Bring back every record exactly, except for the pictures, which stay out.

### Dataset items
○ ○ ○ ○

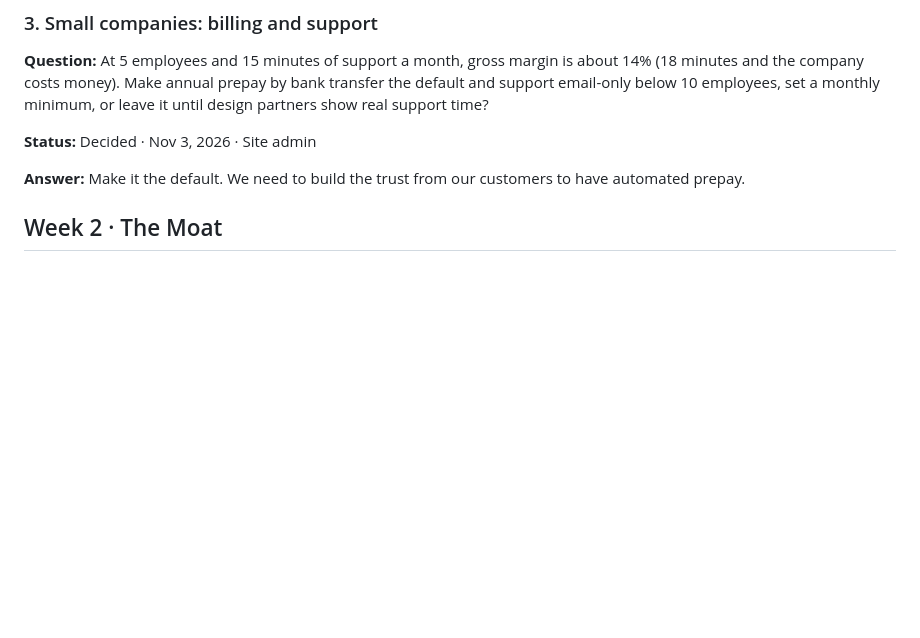
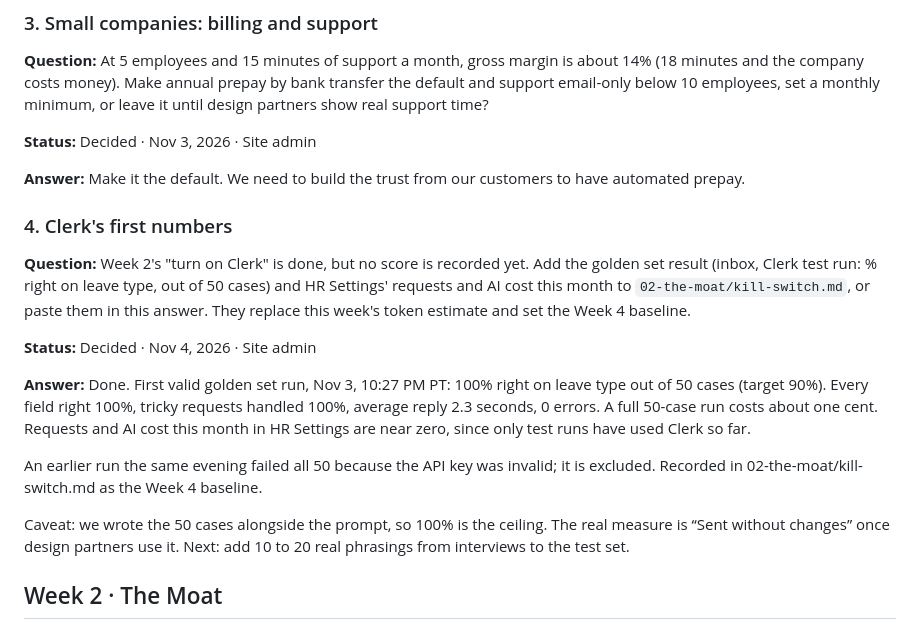
Before and after one commit to francis4531/leave-ledger, a Markdown page: strategy/decisions.md, the part around the change. Rendered like a GitHub page; blank space fills up the shorter version.

Commit message:
Strategy decisions updated from the /strategy page [skip netlify]

```diff
--- a/strategy/decisions.md
+++ b/strategy/decisions.md
@@ -27,6 +27,18 @@
 **Status:** Decided · Nov 3, 2026 · Site admin
 
 **Answer:** Make it the default.   We need to build the trust from our customers to have automated prepay.
+
+### 4. Clerk's first numbers
+
+**Question:** Week 2's "turn on Clerk" is done, but no score is recorded yet. Add the golden set result (inbox, Clerk test run: % right on leave type, out of 50 cases) and HR Settings' requests and AI cost this month to `02-the-moat/kill-switch.md`, or paste them in this answer. They replace this week's token estimate and set the Week 4 baseline.
+
+**Status:** Decided · Nov 4, 2026 · Site admin
+
+**Answer:** Done. First valid golden set run, Nov 3, 10:27 PM PT: 100% right on leave type out of 50 cases (target 90%). Every field right 100%, tricky requests handled 100%, average reply 2.3 seconds, 0 errors. A full 50-case run costs about one cent. Requests and AI cost this month in HR Settings are near zero, since only test runs have used Clerk so far.
+
+An earlier run the same evening failed all 50 because the API key was invalid; it is excluded. Recorded in 02-the-moat/kill-switch.md as the Week 4 baseline.
+
+Caveat: we wrote the 50 cases alongside the prompt, so 100% is the ceiling. The real measure is “Sent without changes” once design partners use it. Next: add 10 to 20 real phrasings from interviews to the test set.
 
 ## Week 2 · The Moat
 
```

○ ○ ○ ○

### ANSWER AREA
Before and after one commit to francis4531/leave-ledger, a Markdown page: strategy/decisions.md, the part around the change. Rendered like a GitHub page; blank space fills up the shorter version.

Commit message:
Strategy decisions updated from the /strategy page [skip netlify]

```diff
--- a/strategy/decisions.md
+++ b/strategy/decisions.md
@@ -27,6 +27,18 @@
 **Status:** Decided · Nov 3, 2026 · Site admin
 
 **Answer:** Make it the default.   We need to build the trust from our customers to have automated prepay.
+
+### 4. Clerk's first numbers
+
+**Question:** Week 2's "turn on Clerk" is done, but no score is recorded yet. Add the golden set result (inbox, Clerk test run: % right on leave type, out of 50 cases) and HR Settings' requests and AI cost this month to `02-the-moat/kill-switch.md`, or paste them in this answer. They replace this week's token estimate and set the Week 4 baseline.
+
+**Status:** Decided · Nov 4, 2026 · Site admin
+
+**Answer:** Done. First valid golden set run, Nov 3, 10:27 PM PT: 100% right on leave type out of 50 cases (target 90%). Every field right 100%, tricky requests handled 100%, average reply 2.3 seconds, 0 errors. A full 50-case run costs about one cent. Requests and AI cost this month in HR Settings are near zero, since only test runs have used Clerk so far.
+
+An earlier run the same evening failed all 50 because the API key was invalid; it is excluded. Recorded in 02-the-moat/kill-switch.md as the Week 4 baseline.
+
+Caveat: we wrote the 50 cases alongside the prompt, so 100% is the ceiling. The real measure is “Sent without changes” once design partners use it. Next: add 10 to 20 real phrasings from interviews to the test set.
 
 ## Week 2 · The Moat
 
```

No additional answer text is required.